"Or maybe they have decided to abandon that custom?" offered Feldspar.
"Grrr. I do believe there is more to your story than you admit."
The girls' father, Pyrope, felt the time was right to apply a little pressure.
"Feldspar, Gypsum, you both seem like very acceptable young men. But it is clear that you are not telling all there is to tell. Which means that you may not be entirely trustworthy. We could never allow our daughters to go into a marriage with men they—or we—might not be able to trust completely."
It was clear that a speech of that length was an unaccustomed task. He uttered a brief growl of discomfort and rubbed his lips were they rubbed against his magnificently long tusks.
The twins exchanged glances, shrugs, and a few guttural sounds that meant nothing to the others, but were clear communication between the twins.
They agreed that no harm would be done by revealing how they had avoided the ambush. Feldspar yielded to Gypsum, who promptly yielded back to his older brother.
Feldspar explained briefly that the two had been suspicious of the campsite, found the evidence, and how they had fooled their would-be assailants.
Although Calcite and Pyrope expressed grudging admiration, the twin girls and their mother, Azurite, were much more extravagant in their praise.
"We have had others that expected the ambush, but they chose to prepare and then fight, never knowing what size of force might come against them" gushed Beryl.
"Although most of those did survive and make their way here, they were severely damaged," added Topaz.
"Your solution was much more practical. How did you come to think of that?"

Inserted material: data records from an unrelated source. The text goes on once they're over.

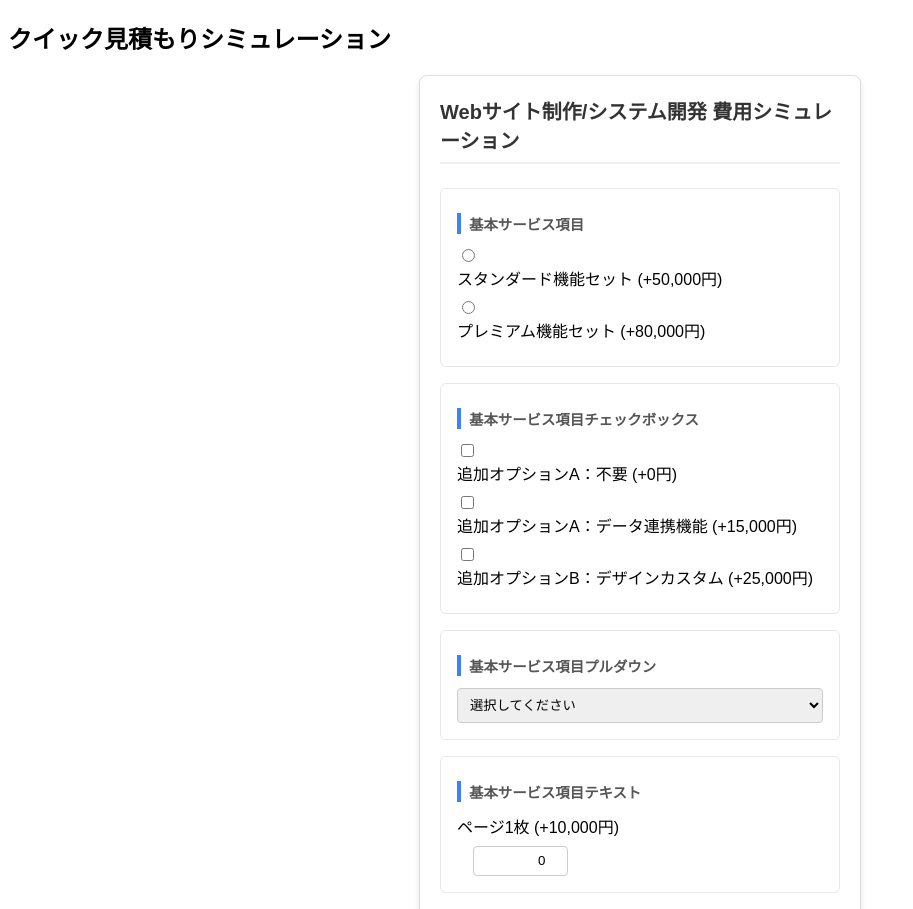
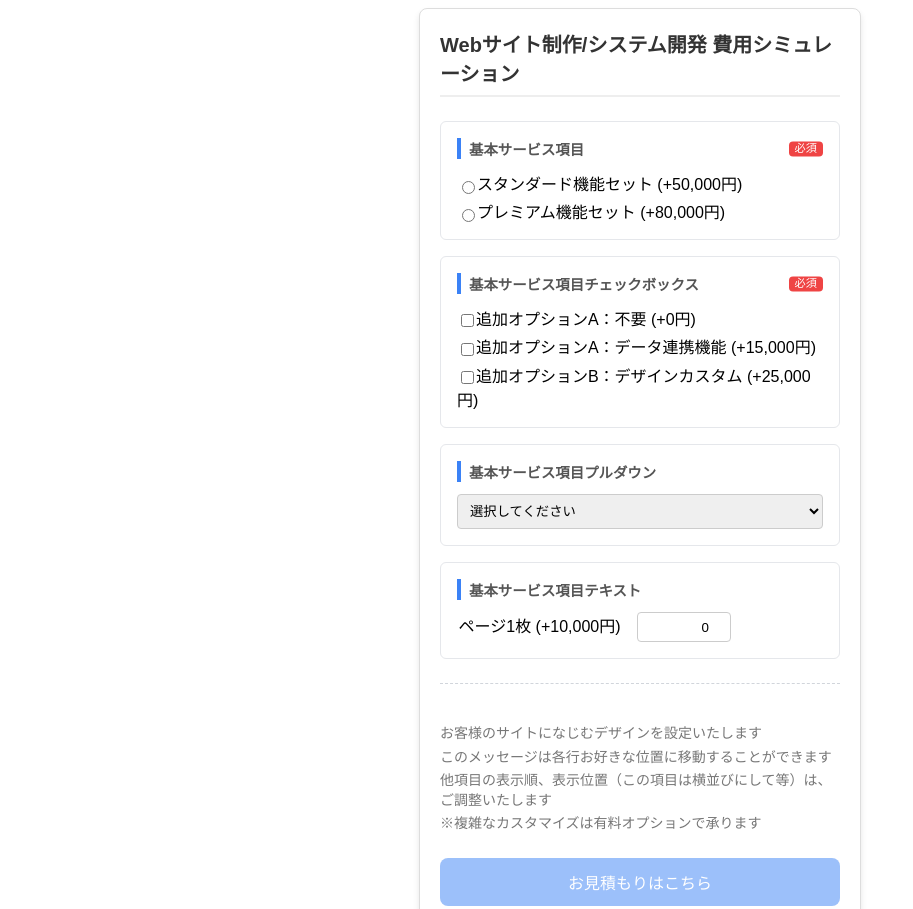
Before and after one commit to ndnrys/portfolio, a plain HTML site: page simulator-demo/base.html in a window 1280 px wide. Shown: the top 909 px of the page, without its empty margins (0-913 px from the left). Drawn offline with Linux system fonts and the light colour scheme.

Commit message:
simlator 最終版

```diff
--- a/simulator-demo/base.html
+++ b/simulator-demo/base.html
@@ -6,7 +6,6 @@
 </head>
 <body>
     <div class="calculator-widget">
-        <h2>クイック見積もりシミュレーション</h2>
         <div id="ansinWidget"></div>
     </div>
     <link rel="stylesheet" href="style.css">
--- a/simulator-demo/config.js
+++ b/simulator-demo/config.js
@@ -67,7 +67,7 @@ const ansinWidgetConfig = {
         },
         {
             label: "基本サービス項目テキスト",
-            required: 1,
+            required: 0,
             type: 3, // 0: radio, 1: checkbox, 2: pulldown, 3: number
             items: [
                 {
--- a/simulator-demo/script.js
+++ b/simulator-demo/script.js
@@ -1,15 +1,15 @@
 // IIFE (即時実行関数) でスコープを閉じ、グローバル汚染を防ぐ
-(() => {
+(()=> {
     const ansinWidgetUtil = {
         // エラーメッセージ用のテキストを定義 (機能追加)
         texts: {
             requiredError: "※必須項目です。いずれかを選択または入力してください。",
-      selectionError: "※必須項目が未選択です。",
+            selectionError: "※必須項目が未選択です。"
         },
 
         // getItemsHTML はユーザー提供のロジックを完全に維持 (変更なし)
-    getItemsHTML: (area, obj, idx) => {
-      const propIdx = typeof idx === "undefined" ? "" : "_" + idx;
+        getItemsHTML: ((area, obj, idx) => {
+            const propIdx = typeof idx === "undefined"? "": '_' + idx;
             const items = obj.items.map((item, iidx) => {
                 if (obj.type === 2) return "";
                 const propIIdx = propIdx + "_" + iidx;
@@ -25,55 +25,43 @@
                 }
                 if (obj.type === 3) {
                     input += label;
-          input += `<input type="number" name="ansinWidget-${area}${propIdx}" class="ansinWidget-number ansinWidget-calc" value="0" min="${
-            item.min ? item.min : 0
-          }" ${item.max ? "max=" + item.max : ""}  data-price="${
-            item.price
-          }" id="ansinWidget-${area}${propIIdx}"></input>`;
+                    input += `<input type="number" name="ansinWidget-${area}${propIdx}" class="ansinWidget-number ansinWidget-calc" value="0" min="${item.min? item.min: 0}" ${item.max?  "max=" + item.max: ""}  data-price="${item.price}" id="ansinWidget-${area}${propIIdx}"></input>`;
                 }
-        return input;
+                return `<div class="ansinWidget-question">${input}</div>`;
             });
-      const select = () => {
+            const select = (() => {
                 if (obj.type !== 2) return "";
-        const options = obj.items.map(
-          (item) => `<option value="${item.price}">${item.name}</option>`
-        );
-        return `<select name="ansinWidget-${area}-select${propIdx}" class="ansinWidget-select ansinWidget-calc" id="ansinWidget-${area}-select_${idx}"><option value="">選択してください</option>${options.join(
-          ""
-        )}</select></input>`;
-      };
+                const options = obj.items.map((item) => `<option value="${item.price}">${item.name}</option>`);
+                return `<div class="ansinWidget-question"><select name="ansinWidget-${area}-select${propIdx}" class="ansinWidget-select ansinWidget-calc" id="ansinWidget-${area}-select_${idx}"><option value="">選択してください</option>${options.join("")}</select></input></div>`;
+            });
 
-      return `<div class="ansinWidget-${area}-inner" ${
-        typeof idx === "undefined" ? "" : 'data-idx="' + idx + '"'
-      } data-required="${obj.required}">
+            return `<div class="ansinWidget-${area}-inner" ${typeof idx === "undefined"? "": 'data-idx="' + idx + '"'} data-required="${obj.required}">
+            <div class="ansinWidget-${area}-label">${obj.label}</div>
             <div class="ansinWidget-error"></div>
-            <div class="ansinWidget-${area}-label">${obj.label}</div>
             ${select() || items.join("")}
             </div>`;
-    },
+        }),
 
         /**
          * シミュレーション計算とバリデーション実行。
          * ユーザー操作があった項目のみエラー表示を更新する。
          * @param {Event} e - イベントオブジェクト。初期化時は {currentTarget: widget, type: 'init'} のようなオブジェクトを想定。
          */
-    calcSimulation: (e) => {
+        calcSimulation: ((e) => {
             const widget = document.getElementById("ansinWidget");
             if (!widget) return;
 
             // イベントタイプが 'change' の場合のみユーザー操作があったと見なす
-      const isUserInteraction = e.type === "change";
+            const isUserInteraction = e.type === 'change';
 
             let targetWrapper = null;
             // ユーザー操作があった場合、操作された要素の親である [data-required] wrapper を特定する
             if (isUserInteraction) {
                 // e.currentTarget がイベント発生元の要素
-        targetWrapper = e.currentTarget.closest("[data-required]");
+                targetWrapper = e.currentTarget.closest('[data-required]');
             }
 
-      const totalPriceElement = widget.querySelector(
-        ".ansinWidget-total-price"
-      );
+            const totalPriceElement = widget.querySelector(".ansinWidget-total-price");
             const totalTxtElement = widget.querySelector(".ansinWidget-total-txt");
             const allWrappers = [...widget.querySelectorAll("[data-required]")];
 
@@ -81,7 +69,7 @@
             let globalIsValid = true; // 全体のバリデーションフラグ
 
             // --- 1. 各項目をループして合計金額を計算と【項目ごとのバリデーション】 ---
-      allWrappers.forEach((wrapper) => {
+            allWrappers.forEach(wrapper => {
                 const required = wrapper.dataset.required === "1";
                 let isSelected = false; // この項目の「選択済み/入力済み」フラグ
                 const errorElement = wrapper.querySelector(".ansinWidget-error");
@@ -91,7 +79,7 @@
                 // ラジオボタンの処理 (type 0)
                 const radios = [...wrapper.querySelectorAll('input[type="radio"]')];
                 if (radios.length > 0) {
-          const checkedRadio = radios.find((r) => r.checked);
+                    const checkedRadio = radios.find(r => r.checked);
                     if (checkedRadio) {
                         total += parseInt(checkedRadio.value);
                         isSelected = true;
@@ -99,12 +87,10 @@
                 }
 
                 // チェックボックスの処理 (type 1)
-        const checkboxes = [
-          ...wrapper.querySelectorAll('input[type="checkbox"]'),
-        ];
+                const checkboxes = [...wrapper.querySelectorAll('input[type="checkbox"]')];
                 if (checkboxes.length > 0) {
-          const checkedCount = checkboxes.filter((cb) => cb.checked).length;
-          checkboxes.forEach((cb) => {
+                    const checkedCount = checkboxes.filter(cb => cb.checked).length;
+                    checkboxes.forEach(cb => {
                         if (cb.checked) {
                             total += parseInt(cb.value);
                         }
@@ -135,12 +121,7 @@
 
                     // 必須項目で、入力値がmin(デフォルト0)以上の場合、選択済みと見なす。
                     if (required) {
-            if (
-              count > 0 ||
-              (numberInput.min !== null &&
-                parseInt(numberInput.min) === 0 &&
-                count >= 0)
-            ) {
+                        if (count > 0 || (numberInput.min !== null && parseInt(numberInput.min) === 0 && count >= 0)) {
                              isSelected = true;
                         }
                     } else if (count >= 0) {
@@ -163,8 +144,7 @@
                     if (required && !isSelected) {
                         // 操作した項目がエラーになった場合
                         wrapper.classList.add("ansinWidget-error-active");
-            if (errorElement)
-              errorElement.textContent = ansinWidgetUtil.texts.requiredError;
+                        if (errorElement) errorElement.textContent = ansinWidgetUtil.texts.requiredError;
                     } else {
                         // 操作した項目が有効になった場合 (エラーを解除)
                         wrapper.classList.remove("ansinWidget-error-active");
@@ -179,15 +159,13 @@
             // --- 3. 合計結果の表示 ---
             if (globalIsValid) {
                 // 金額をカンマ区切りにフォーマット
-        const formattedTotal = total.toLocaleString("ja-JP");
+                const formattedTotal = total.toLocaleString('ja-JP');
                 if (totalTxtElement) totalTxtElement.textContent = "合計金額（税抜）:";
-        if (totalPriceElement)
-          totalPriceElement.textContent = `¥${formattedTotal} 円`;
+                if (totalPriceElement) totalPriceElement.textContent = `¥${formattedTotal} 円`;
             } else {
                 // ユーザー操作時のみ、全体エラーメッセージを表示
                 if (isUserInteraction) {
-          if (totalTxtElement)
-            totalTxtElement.textContent = ansinWidgetUtil.texts.selectionError;
+                    if (totalTxtElement) totalTxtElement.textContent = ansinWidgetUtil.texts.selectionError;
                 } else {
                     // 初期表示時はテキストも価格も空欄にする
                     if (totalTxtElement) totalTxtElement.textContent = "";
@@ -199,34 +177,22 @@
             const ctaButton = widget.querySelector(".ansinWidget-cta-link");
             if (ctaButton) {
                 // styleの直接操作で活性/非活性を制御 (globalIsValidに基づいて、すべての項目が有効か確認)
-        ctaButton.style.pointerEvents = globalIsValid ? "auto" : "none";
-        ctaButton.style.opacity = globalIsValid ? "1" : "0.5";
+                ctaButton.style.pointerEvents = globalIsValid ? 'auto' : 'none';
+                ctaButton.style.opacity = globalIsValid ? '1' : '0.5';
             }
-    },
+        }),
     };
-  const texts = ansinWidgetConfig.info.texts.map(
-    (txt, idx) => `<p class="ansinWidget-txt ansinWidget-txt_${idx}">${txt}</p>`
-  );
+    const texts = ansinWidgetConfig.info.texts.map((txt, idx) => `<p class="ansinWidget-txt ansinWidget-txt_${idx}">${txt}</p>`);
     // CTAのURLが相対パスでも動作するように修正
-  const cta = ansinWidgetConfig.cta.use
-    ? `<div class="ansinWidget-cta"><a href="${ansinWidgetConfig.cta.url}" class="ansinWidget-cta-link">${ansinWidgetConfig.cta.text}</a></div>`
-    : "";
-  const base = `<div class="ansinWidget-base">${ansinWidgetUtil.getItemsHTML(
-    "base",
-    ansinWidgetConfig.base
-  )}</div>`;
-  const options = ansinWidgetConfig.option.map((op, idx) =>
-    ansinWidgetUtil.getItemsHTML("option", op, idx)
-  );
+    const ctaUrl = ansinWidgetConfig.cta.url.startsWith('http') ? ansinWidgetConfig.cta.url : `http://${ansinWidgetConfig.cta.url}`;
+    const cta = ansinWidgetConfig.cta.use? `<div class="ansinWidget-cta"><a href="${ctaUrl}" class="ansinWidget-cta-link">${ansinWidgetConfig.cta.text}</a></div>`: "";
+    const base = `<div class="ansinWidget-base">${ansinWidgetUtil.getItemsHTML("base", ansinWidgetConfig.base)}</div>`;
+    const options = ansinWidgetConfig.option.map((op, idx) => ansinWidgetUtil.getItemsHTML("option", op, idx));
     const option = `<div class="ansinWidget-option">${options.join("")}</div>`;
 
     const html = `<div class="ansinWidget-inner">
     <div class="ansinWidget-title">${ansinWidgetConfig.info.title}</div>
-    ${
-      ansinWidgetConfig.info.close
-        ? '<div class="ansinWidget-close"></div>'
-        : ""
-    }
+    ${ansinWidgetConfig.info.close? '<div class="ansinWidget-close"></div>': ''}
     ${base}
     ${option}
     <div class="ansinWidget-total">
@@ -245,10 +211,9 @@
         // イベントリスナーのセットアップ
         const calcs = [...widget.querySelectorAll(".ansinWidget-calc")];
         // changeイベントが発生したら、calcSimulationにイベントオブジェクトを渡す
-  calcs.forEach((calc) =>
-    calc.addEventListener("change", ansinWidgetUtil.calcSimulation)
-  );
+        calcs.forEach(calc => calc.addEventListener("change", ansinWidgetUtil.calcSimulation));
 
         // 初期表示時の計算実行 (type: 'init' を渡すことでエラーUI表示を抑制)
-  ansinWidgetUtil.calcSimulation({ currentTarget: widget, type: "init" });
+        ansinWidgetUtil.calcSimulation({currentTarget: widget, type: 'init'});
+
     })();
--- a/simulator-demo/style.css
+++ b/simulator-demo/style.css
@@ -1,3 +1,7 @@
+/* ========================================================= */
+/* --- ansinWidget の基本CSS --- */
+/* ========================================================= */
+
 /* 基本コンテナのスタイル */
 #ansinWidget {
   font-family: Arial, sans-serif;
@@ -21,13 +25,21 @@
 }
 
 /* 項目全体（ベース/オプション） */
+/* === Gridをやめ、Flexboxによる縦並び(Column)に変更 === */
 #ansinWidget .ansinWidget-base-inner,
 #ansinWidget .ansinWidget-option-inner {
+  display: flex;
+  flex-direction: column; /* 縦並びにする */
+  gap: 0.25rem; /* 縦の隙間のみ維持 */
+
+  /* 既存のスタイルを維持 */
   margin-bottom: 1rem;
   padding: 1rem;
   border: 1px solid #e5e7eb;
   border-radius: 6px;
 }
+/* ======================================================= */
+
 
 /* 項目ラベル（例: 基本サービス項目（必須）） */
 #ansinWidget .ansinWidget-base-label,
@@ -35,22 +47,74 @@
   font-size: 0.9rem;
   font-weight: bold;
   color: #555;
-    margin-bottom: 0.75rem;
+  margin-bottom: 0.25rem; /* Flexのgapとは別にマージンで調整 */
   border-left: 4px solid #3b82f6;
   padding-left: 0.5rem;
+  /* --- ★共通: position: relative; を設定し、::afterの基準点とする★ --- */
+  position: relative;
 }
 
-/* ラジオボタン・チェックボックスのレイアウトとラベル */
+/* === ★追加: 必須項目(data-required="1")のラベルに「必須」マークを表示するCSS (ベース項目用)★ === */
+#ansinWidget .ansinWidget-base-inner[data-required="1"] .ansinWidget-base-label::after,
+/* === ★既存: 必須項目(data-required="1")のラベルに「必須」マークを表示するCSS (オプション項目用)★ === */
+#ansinWidget .ansinWidget-option-inner[data-required="1"] .ansinWidget-option-label::after {
+  content: "必須"; /* 表示するテキスト */
+  position: absolute;
+  top: 50%; /* 縦方向の中央に配置 */
+  right: 0; /* 右端に配置 */
+  transform: translateY(-50%); /* 縦方向の中央揃えを補正 */
+
+  /* スタイリング */
+  font-size: 0.7rem;
+  font-weight: normal;
+  background-color: #ef4444; /* 赤い背景 */
+  color: white;
+  padding: 2px 6px;
+  border-radius: 4px;
+  line-height: 1; /* 行の高さを1にして、ボックスの高さをテキストに合わせる */
+}
+/* ========================================================================= */
+
+
+/* Gridレイアウトで使っていたエリア名は削除します */
+
+/* ======================================================= */
+
+
+/* ラジオボタン・チェックボックスの入力要素とラベルを囲むグループ (古いセレクタ) */
+#ansinWidget .ansinWidget-input-group {
+  display: block;
+  margin-bottom: 0;
+  padding-top: 0;
+}
+
+/* 選択肢の新しいラッパー要素 (Flexの子要素としてそのまま使用) */
+#ansinWidget .ansinWidget-question {
+  display: block; /* 縦並びを維持 */
+  margin-bottom: 0;
+  padding-top: 0;
+}
+
+
+/* ラベル自体をインライン要素のまま維持 */
+#ansinWidget .ansinWidget-base-name,
+#ansinWidget .ansinWidget-option-name {
+  display: inline;
+  margin-bottom: 0;
+  cursor: pointer;
+  /* ラベル側で隙間を微調整 */
+  margin-left: 0.1rem;
+}
+
+/* ラジオボタン・チェックボックスのレイアウト */
 #ansinWidget .ansinWidget-radio,
 #ansinWidget .ansinWidget-checkbox {
-    margin-right: 0.5rem;
-}
+  /* マージンを完全に削除し、ラベル側に隙間制御を委ねる */
+  margin-right: 0;
 
-#ansinWidget .ansinWidget-base-name,
-#ansinWidget .ansinWidget-option-name {
-    display: block; /* 選択肢を縦に並べる */
-    margin-bottom: 0.5rem;
-    cursor: pointer;
+  width: 1em;          /* サイズを標準的なフォントサイズに合わせる */
+  height: 1em;         /* サイズを標準的なフォントサイズに合わせる */
+  vertical-align: middle; /* ラベルとチェックボックス/ラジオボタンの縦位置を揃える */
 }
 
 /* プルダウン */
@@ -61,9 +125,11 @@
   border: 1px solid #ccc;
   border-radius: 4px;
   box-sizing: border-box;
+  /* Flexの子要素として全幅を占める (デフォルト挙動) */
 }
 
 /* 数値入力 */
+/* 数値入力のラッパーには特にスタイルは不要 */
 #ansinWidget .ansinWidget-number {
   width: 80px;
   padding: 0.4rem;
@@ -82,6 +148,7 @@
   justify-content: space-between;
   align-items: center;
   font-size: 1.1rem;
+  margin-bottom: 1.5rem;
 }
 
 #ansinWidget .ansinWidget-total-txt {
@@ -99,8 +166,9 @@
 #ansinWidget .ansinWidget-txt {
   font-size: 0.875rem;
   color: #777;
-    margin-top: 0.5rem;
+  margin-top: 0;
   line-height: 1.4;
+  margin-bottom: 0.25rem;
 }
 
 /* CTAボタン */
@@ -123,11 +191,12 @@
 }
 
 /* エラー表示 */
+/* エラーとラベルはFlexboxで縦並びになります */
 #ansinWidget .ansinWidget-error {
   color: #ef4444; /* 赤 */
   font-size: 0.8rem;
-    margin-bottom: 0.5rem;
   font-weight: normal;
+  margin-bottom: 0; /* Flexのgapで制御 */
 }
 
 /* エラー時のみアクティブになる枠線 */
```
Lines whose indentation alone changed are shown as unchanged.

Gypsum answered. "In Groakpod we were taught that avoiding an attack was better than defeating one. Especially if we had no idea what form that attack might take."
Beryl looked with pleased pride at the adults. "They have already proven themselves as intelligent. That is one part of the trial we need not include."
"Granted," offered her father, "Although they will need to demonstrate it again simply to succeed with the trials that judge the heart and the body."
Calcite added, "So now that we know that these young men are smart, let us agree to what trials they must face to win the privilege they desire."
And so the negotiations began.